As for the beginning of the Mardi Gras season, well that is the same every year. It is always 12 days after Christmas, which is January 6. This day is celebrated in Christian religions as the Epiphany, and also known as King’s Day. This day has also been referred to as Twelfth Night. In New Orleans we also know it as the day that the King Cakes come out. What’s a King Cake? Check this out to learn more about it.
Here are some other interesting things about Mardi Gras that you may not know:
The Colors of Mardi Gras are purple, green and gold. They represent justice, faith, and power, respectively.
Mardi Gras Day is the only day it is legal to walk the streets of New Orleans with a mask on. But you have to remove it at 6PM.
The French Quarter, and particularly Bourbon Street, is known for its partying atmosphere that extends well into the wee hours of the morning. However, the one time of the year that revelry comes to an end early is when the clock strikes Midnight on Fat Tuesday night, thus marking the end of Mardi Gras and the beginning of Lent. The NOPD will clear Bourbon Street on this day with the assistance of their Mounted Division.
The first Mardi Gras Celebration was held in 1699 about 60 miles south of present-day New Orleans on the opposite side of the Mississippi River at a point named by explorer Iberville as Point du Mardi Gras.
Although the first celebration dates back to 1699, the first Mardi Gras Parade in New Orleans was in 1837.
Now, as far as the first Mardi Gras Parade celebration in the US, well it is believed that it was held in Mobile, AL in 1703…when Mobile was the capital of LOUISIANA. What? After doing a little research on that, I did find evidence to support that…Hmmm??
No matter where the first Mardi Gras parade was celebrated, who celebrates it today or how it is celebrated around the world, the ONE PLACE that puts on Mardi Gras with the passion, revelry, parades, and festivities like no other place in the world is… NEW ORLEANS BABY!!
Check out more here from Arthur Hardy, THE Mardi Gras Historian.
In closing here is one more fun fact about our culture:
New Orleans is eccentric if nothing else.

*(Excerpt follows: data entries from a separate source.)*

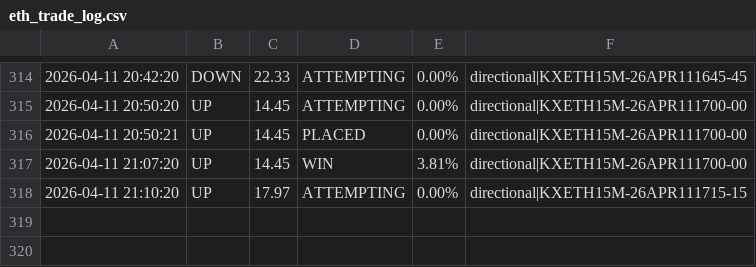
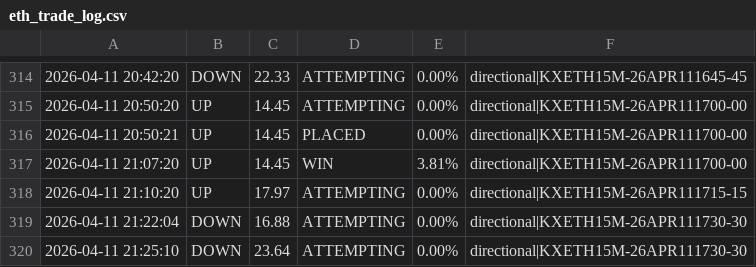
Before and after one commit to KeiserSoze222/Openclaw, a CSV file: eth_trade_log.csv, drawn as a sheet; only a part is shown, gaps mark what is left out; the diff names each change by its address in the sheet, - before the commit and + after, or states it on an @@ line.

```diff
--- a/eth_trade_log.csv
+++ b/eth_trade_log.csv
+row 319: 2026-04-11 21:22:04 | DOWN | 16.88 | ATTEMPTING | 0.00% | directional|KXETH15M-26APR111730-30
+row 320: 2026-04-11 21:25:10 | DOWN | 23.64 | ATTEMPTING | 0.00% | directional|KXETH15M-26APR111730-30
```
Also changed, not shown: sol_trade_log.csv, trade_log.csv, 12 other files.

The first Carnival Krewe was Comus in 1857. The second Krewe didn’t come along until 1870, but today there are more than 50. Don’t worry if your Cajun French is rusty: “laissez les bon temps rouler” is a phrase that you will hear much during Mardi Gras, and many others for that matter. Pronounced “Lay-say le bon tom roll-lay”, it means “let the good times roll.”
I hope to see everyone in February – “Laissez les bons temps rouler!”
HAPPY MARDI GRAS!